(Content revision data)

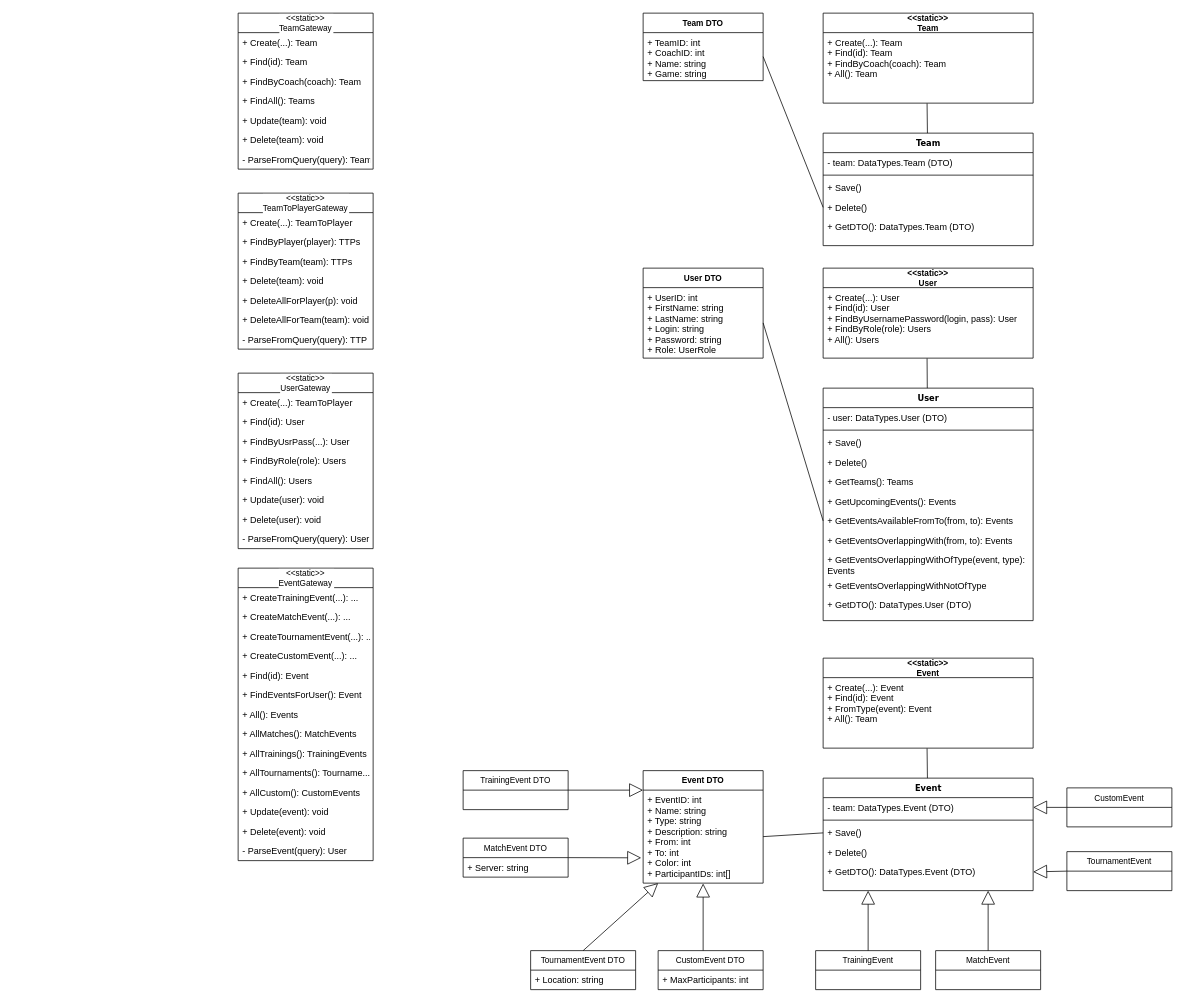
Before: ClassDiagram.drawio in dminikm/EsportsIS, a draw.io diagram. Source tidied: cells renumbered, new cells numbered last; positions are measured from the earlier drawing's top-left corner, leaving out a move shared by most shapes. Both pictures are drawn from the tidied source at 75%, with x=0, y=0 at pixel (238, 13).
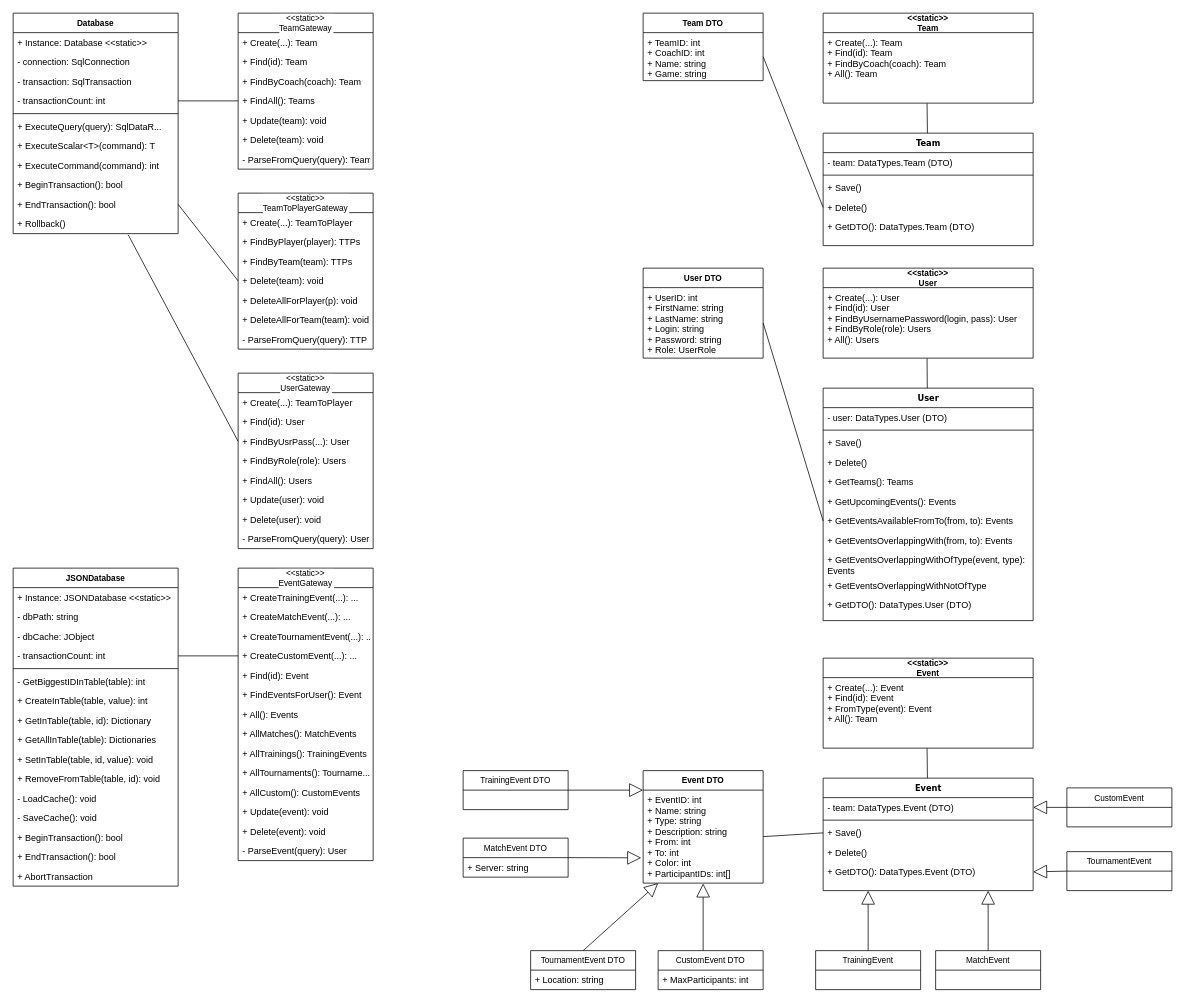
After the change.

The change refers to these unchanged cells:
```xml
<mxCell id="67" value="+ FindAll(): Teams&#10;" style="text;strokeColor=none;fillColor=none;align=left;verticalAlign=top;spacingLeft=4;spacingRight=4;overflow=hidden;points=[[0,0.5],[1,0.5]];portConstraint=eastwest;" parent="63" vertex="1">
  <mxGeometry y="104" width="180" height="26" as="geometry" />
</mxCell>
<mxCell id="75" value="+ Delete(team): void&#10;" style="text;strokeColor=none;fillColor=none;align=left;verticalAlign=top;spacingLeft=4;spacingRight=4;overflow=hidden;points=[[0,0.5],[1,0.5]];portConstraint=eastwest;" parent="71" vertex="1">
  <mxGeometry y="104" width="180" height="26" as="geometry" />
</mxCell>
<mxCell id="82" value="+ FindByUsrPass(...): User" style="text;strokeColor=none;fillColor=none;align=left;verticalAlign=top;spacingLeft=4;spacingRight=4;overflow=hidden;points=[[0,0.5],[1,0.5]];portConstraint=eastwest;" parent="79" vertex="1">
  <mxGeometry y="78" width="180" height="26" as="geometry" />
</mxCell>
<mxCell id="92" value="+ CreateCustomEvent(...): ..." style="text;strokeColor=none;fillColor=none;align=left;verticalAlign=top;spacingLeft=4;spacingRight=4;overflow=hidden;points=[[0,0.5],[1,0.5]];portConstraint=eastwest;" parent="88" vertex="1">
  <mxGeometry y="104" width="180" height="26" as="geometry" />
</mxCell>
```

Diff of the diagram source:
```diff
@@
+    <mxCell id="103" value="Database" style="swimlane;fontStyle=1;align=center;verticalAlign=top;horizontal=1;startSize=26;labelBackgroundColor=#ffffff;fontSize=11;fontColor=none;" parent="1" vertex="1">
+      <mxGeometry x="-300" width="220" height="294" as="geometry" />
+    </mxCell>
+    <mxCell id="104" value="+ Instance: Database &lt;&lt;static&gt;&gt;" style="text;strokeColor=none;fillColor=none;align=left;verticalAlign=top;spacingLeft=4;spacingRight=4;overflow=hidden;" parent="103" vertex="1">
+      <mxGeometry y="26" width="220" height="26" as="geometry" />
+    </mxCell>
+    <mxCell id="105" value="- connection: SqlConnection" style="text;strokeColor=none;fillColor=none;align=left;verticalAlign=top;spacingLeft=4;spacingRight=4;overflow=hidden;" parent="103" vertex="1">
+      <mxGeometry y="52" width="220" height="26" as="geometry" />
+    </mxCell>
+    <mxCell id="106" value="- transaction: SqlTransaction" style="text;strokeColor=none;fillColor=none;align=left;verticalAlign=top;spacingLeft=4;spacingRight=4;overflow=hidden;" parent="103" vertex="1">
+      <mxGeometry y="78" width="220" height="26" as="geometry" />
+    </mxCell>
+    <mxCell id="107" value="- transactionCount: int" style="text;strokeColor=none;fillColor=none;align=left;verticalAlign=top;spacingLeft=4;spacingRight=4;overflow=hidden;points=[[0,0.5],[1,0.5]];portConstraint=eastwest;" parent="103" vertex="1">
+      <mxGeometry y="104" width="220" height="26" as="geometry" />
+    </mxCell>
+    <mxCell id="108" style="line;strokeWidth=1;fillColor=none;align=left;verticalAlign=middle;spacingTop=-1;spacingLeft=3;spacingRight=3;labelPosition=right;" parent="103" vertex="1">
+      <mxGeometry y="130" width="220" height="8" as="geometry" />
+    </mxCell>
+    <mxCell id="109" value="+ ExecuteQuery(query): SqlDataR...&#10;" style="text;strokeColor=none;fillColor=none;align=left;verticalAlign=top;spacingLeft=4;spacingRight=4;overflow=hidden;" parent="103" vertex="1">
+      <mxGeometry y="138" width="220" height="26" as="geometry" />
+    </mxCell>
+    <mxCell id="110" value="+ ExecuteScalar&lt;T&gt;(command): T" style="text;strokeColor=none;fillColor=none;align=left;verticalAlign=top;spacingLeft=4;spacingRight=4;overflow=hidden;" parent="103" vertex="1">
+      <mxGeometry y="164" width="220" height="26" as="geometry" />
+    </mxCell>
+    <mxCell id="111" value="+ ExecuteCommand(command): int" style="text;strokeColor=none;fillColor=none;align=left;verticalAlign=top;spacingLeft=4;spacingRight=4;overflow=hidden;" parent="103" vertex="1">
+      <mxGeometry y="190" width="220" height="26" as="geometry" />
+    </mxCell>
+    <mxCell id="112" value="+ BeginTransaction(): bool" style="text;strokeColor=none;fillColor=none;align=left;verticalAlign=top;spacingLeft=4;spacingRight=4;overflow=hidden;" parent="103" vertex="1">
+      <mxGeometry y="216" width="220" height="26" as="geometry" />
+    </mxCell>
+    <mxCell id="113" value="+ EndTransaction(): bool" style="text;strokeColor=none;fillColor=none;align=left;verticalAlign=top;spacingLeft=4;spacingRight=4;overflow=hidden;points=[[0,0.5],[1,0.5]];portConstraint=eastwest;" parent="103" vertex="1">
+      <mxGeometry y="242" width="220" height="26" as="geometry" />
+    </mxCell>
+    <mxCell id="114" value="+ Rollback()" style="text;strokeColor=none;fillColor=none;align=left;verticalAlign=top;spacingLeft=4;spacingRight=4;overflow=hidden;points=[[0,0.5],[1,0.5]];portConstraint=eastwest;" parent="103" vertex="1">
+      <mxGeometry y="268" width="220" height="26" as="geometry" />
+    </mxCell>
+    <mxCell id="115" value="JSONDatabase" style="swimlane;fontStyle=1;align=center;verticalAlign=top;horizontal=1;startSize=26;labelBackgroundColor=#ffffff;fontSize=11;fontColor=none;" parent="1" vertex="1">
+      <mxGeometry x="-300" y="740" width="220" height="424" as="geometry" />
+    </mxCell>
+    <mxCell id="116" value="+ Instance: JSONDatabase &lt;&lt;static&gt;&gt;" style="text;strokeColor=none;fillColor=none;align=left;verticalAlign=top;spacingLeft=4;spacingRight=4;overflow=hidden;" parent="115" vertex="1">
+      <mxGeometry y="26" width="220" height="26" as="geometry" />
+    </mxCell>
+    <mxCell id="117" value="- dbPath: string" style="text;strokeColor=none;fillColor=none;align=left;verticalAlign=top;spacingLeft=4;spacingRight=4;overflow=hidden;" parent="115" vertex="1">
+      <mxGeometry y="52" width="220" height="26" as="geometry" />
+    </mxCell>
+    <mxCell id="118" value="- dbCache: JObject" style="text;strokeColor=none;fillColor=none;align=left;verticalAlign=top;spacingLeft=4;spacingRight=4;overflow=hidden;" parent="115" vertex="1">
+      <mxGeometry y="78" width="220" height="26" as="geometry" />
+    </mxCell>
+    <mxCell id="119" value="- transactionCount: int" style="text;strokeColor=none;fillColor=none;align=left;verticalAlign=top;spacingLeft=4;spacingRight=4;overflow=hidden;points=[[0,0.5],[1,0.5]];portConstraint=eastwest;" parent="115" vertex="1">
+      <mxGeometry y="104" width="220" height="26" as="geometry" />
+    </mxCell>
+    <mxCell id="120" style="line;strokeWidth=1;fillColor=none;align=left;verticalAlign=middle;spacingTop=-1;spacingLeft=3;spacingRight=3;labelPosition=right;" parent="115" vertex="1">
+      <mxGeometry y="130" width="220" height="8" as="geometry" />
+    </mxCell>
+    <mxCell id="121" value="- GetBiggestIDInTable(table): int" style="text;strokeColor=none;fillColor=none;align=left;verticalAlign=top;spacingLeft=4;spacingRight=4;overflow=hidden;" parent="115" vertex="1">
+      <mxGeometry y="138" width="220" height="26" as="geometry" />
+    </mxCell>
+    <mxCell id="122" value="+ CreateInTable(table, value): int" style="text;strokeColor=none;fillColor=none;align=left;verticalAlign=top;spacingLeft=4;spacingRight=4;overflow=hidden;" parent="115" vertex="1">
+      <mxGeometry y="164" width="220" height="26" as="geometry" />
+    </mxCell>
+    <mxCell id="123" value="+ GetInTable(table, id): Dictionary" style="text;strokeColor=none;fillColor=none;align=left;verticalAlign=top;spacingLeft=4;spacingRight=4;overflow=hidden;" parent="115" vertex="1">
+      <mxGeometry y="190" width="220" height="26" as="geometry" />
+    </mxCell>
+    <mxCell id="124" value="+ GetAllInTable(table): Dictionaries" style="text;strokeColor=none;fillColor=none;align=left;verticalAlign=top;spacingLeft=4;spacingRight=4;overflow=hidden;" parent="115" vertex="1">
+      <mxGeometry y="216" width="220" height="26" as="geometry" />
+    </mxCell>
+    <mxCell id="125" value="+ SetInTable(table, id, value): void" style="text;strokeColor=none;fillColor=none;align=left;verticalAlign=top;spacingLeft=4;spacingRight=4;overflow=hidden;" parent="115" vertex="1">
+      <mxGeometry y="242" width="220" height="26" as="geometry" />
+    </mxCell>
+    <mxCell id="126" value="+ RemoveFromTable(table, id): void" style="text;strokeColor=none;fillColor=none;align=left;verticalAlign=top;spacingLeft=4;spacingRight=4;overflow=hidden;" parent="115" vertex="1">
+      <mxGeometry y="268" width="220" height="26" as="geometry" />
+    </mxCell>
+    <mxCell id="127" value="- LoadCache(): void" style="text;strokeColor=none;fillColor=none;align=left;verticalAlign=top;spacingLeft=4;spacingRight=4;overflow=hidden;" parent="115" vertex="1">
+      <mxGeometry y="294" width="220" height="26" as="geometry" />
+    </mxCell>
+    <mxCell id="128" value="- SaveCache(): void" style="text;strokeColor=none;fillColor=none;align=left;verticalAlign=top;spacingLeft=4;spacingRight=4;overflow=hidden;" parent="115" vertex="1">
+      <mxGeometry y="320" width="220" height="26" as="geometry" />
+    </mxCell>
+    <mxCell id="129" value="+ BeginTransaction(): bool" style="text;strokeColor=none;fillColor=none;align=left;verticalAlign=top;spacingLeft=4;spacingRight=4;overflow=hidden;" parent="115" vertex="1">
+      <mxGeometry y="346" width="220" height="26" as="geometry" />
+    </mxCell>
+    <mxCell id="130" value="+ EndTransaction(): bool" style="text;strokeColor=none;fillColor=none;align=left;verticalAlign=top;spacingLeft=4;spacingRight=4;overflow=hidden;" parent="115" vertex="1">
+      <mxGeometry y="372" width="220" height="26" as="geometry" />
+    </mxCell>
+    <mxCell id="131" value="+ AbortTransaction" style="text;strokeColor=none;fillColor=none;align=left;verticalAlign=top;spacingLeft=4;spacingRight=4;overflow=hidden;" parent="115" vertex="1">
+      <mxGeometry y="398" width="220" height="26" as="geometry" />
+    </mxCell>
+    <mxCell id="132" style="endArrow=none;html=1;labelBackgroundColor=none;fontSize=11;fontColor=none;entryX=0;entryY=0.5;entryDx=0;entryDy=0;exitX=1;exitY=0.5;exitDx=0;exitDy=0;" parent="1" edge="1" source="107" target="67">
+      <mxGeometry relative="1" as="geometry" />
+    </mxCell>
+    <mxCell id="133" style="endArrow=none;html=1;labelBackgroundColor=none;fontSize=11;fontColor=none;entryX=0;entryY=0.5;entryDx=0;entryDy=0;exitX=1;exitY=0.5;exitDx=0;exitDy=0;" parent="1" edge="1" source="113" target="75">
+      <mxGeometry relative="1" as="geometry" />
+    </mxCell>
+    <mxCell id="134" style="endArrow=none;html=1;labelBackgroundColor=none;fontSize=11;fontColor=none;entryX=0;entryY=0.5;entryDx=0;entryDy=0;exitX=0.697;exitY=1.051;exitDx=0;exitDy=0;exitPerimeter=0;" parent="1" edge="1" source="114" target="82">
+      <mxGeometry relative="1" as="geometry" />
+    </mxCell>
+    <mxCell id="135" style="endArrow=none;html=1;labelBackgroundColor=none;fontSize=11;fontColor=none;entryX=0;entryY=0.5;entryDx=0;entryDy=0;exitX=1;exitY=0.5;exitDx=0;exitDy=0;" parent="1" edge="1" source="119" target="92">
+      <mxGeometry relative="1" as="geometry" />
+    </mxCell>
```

Work instruction: Please copy out each line of the data in which the word "diagram" occurs.

Solution to this exercise:
Before: ClassDiagram.drawio in dminikm/EsportsIS, a draw.io diagram. Source tidied: cells renumbered, new cells numbered last; positions are measured from the earlier drawing's top-left corner, leaving out a move shared by most shapes. Both pictures are drawn from the tidied source at 75%, with x=0, y=0 at pixel (238, 13).
Diff of the diagram source:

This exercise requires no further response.